Also, about every three years I'll get a reading with all three lights glowing.
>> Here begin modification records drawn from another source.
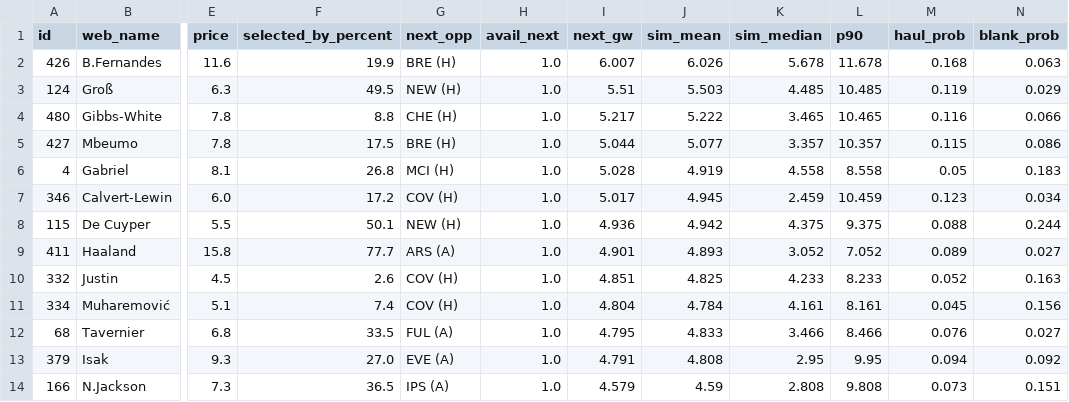
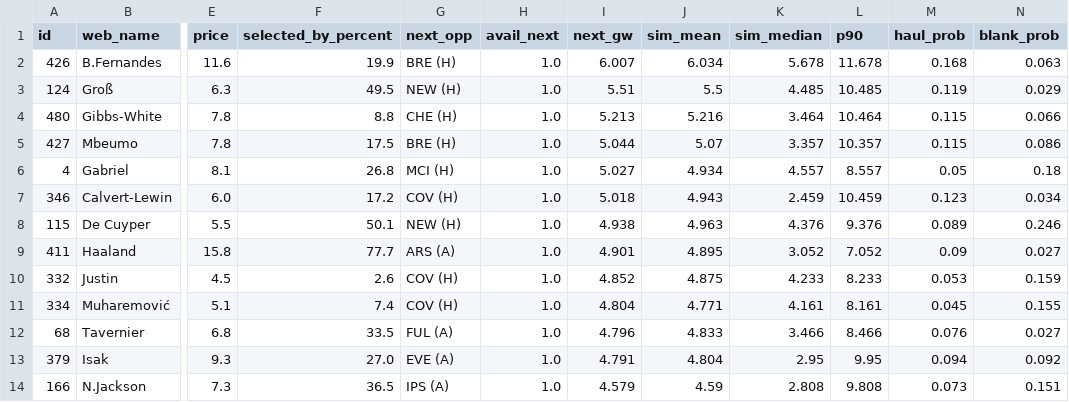
Before and after one commit to arlind55/fplproject, a CSV file: data/current/captains.csv, drawn as a sheet; only a part is shown, gaps mark what is left out; the diff covers the shown part only; the diff names each change by its address in the sheet, - before the commit and + after, or states it on an @@ line.

```diff
--- a/data/current/captains.csv
+++ b/data/current/captains.csv
-J2 (sim_mean): 6.026
+J2 (sim_mean): 6.034
-J3 (sim_mean): 5.503
+J3 (sim_mean): 5.5
-I4 (next_gw): 5.217
+I4 (next_gw): 5.213
-J4 (sim_mean): 5.222
+J4 (sim_mean): 5.216
-K4 (sim_median): 3.465
+K4 (sim_median): 3.464
-L4 (p90): 10.465
+L4 (p90): 10.464
-M4 (haul_prob): 0.116
+M4 (haul_prob): 0.115
-J5 (sim_mean): 5.077
+J5 (sim_mean): 5.07
-I6 (next_gw): 5.028
+I6 (next_gw): 5.027
-J6 (sim_mean): 4.919
+J6 (sim_mean): 4.934
-K6 (sim_median): 4.558
+K6 (sim_median): 4.557
-L6 (p90): 8.558
+L6 (p90): 8.557
-N6 (blank_prob): 0.183
+N6 (blank_prob): 0.18
-I7 (next_gw): 5.017
+I7 (next_gw): 5.018
-J7 (sim_mean): 4.945
+J7 (sim_mean): 4.943
-I8 (next_gw): 4.936
+I8 (next_gw): 4.938
-J8 (sim_mean): 4.942
+J8 (sim_mean): 4.963
-K8 (sim_median): 4.375
+K8 (sim_median): 4.376
-L8 (p90): 9.375
+L8 (p90): 9.376
-M8 (haul_prob): 0.088
+M8 (haul_prob): 0.089
-N8 (blank_prob): 0.244
+N8 (blank_prob): 0.246
-J9 (sim_mean): 4.893
+J9 (sim_mean): 4.895
-M9 (haul_prob): 0.089
+M9 (haul_prob): 0.09
-I10 (next_gw): 4.851
+I10 (next_gw): 4.852
-J10 (sim_mean): 4.825
+J10 (sim_mean): 4.875
-M10 (haul_prob): 0.052
+M10 (haul_prob): 0.053
-N10 (blank_prob): 0.163
+N10 (blank_prob): 0.159
-J11 (sim_mean): 4.784
+J11 (sim_mean): 4.771
-N11 (blank_prob): 0.156
+N11 (blank_prob): 0.155
-I12 (next_gw): 4.795
+I12 (next_gw): 4.796
-J13 (sim_mean): 4.808
+J13 (sim_mean): 4.804
```
Also changed, not shown: 72 edited cells elsewhere in this file, data/current/fixture_model.csv, data/current/model_squad.csv, 7 other files.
That configuration isn't on any chart, and once I even called the manufacturer and they put me back to a guy on the technical support side who basically said, "Beats me." Does anyone know, for a fact, what that reading tells us?

Inquiring minds want to know...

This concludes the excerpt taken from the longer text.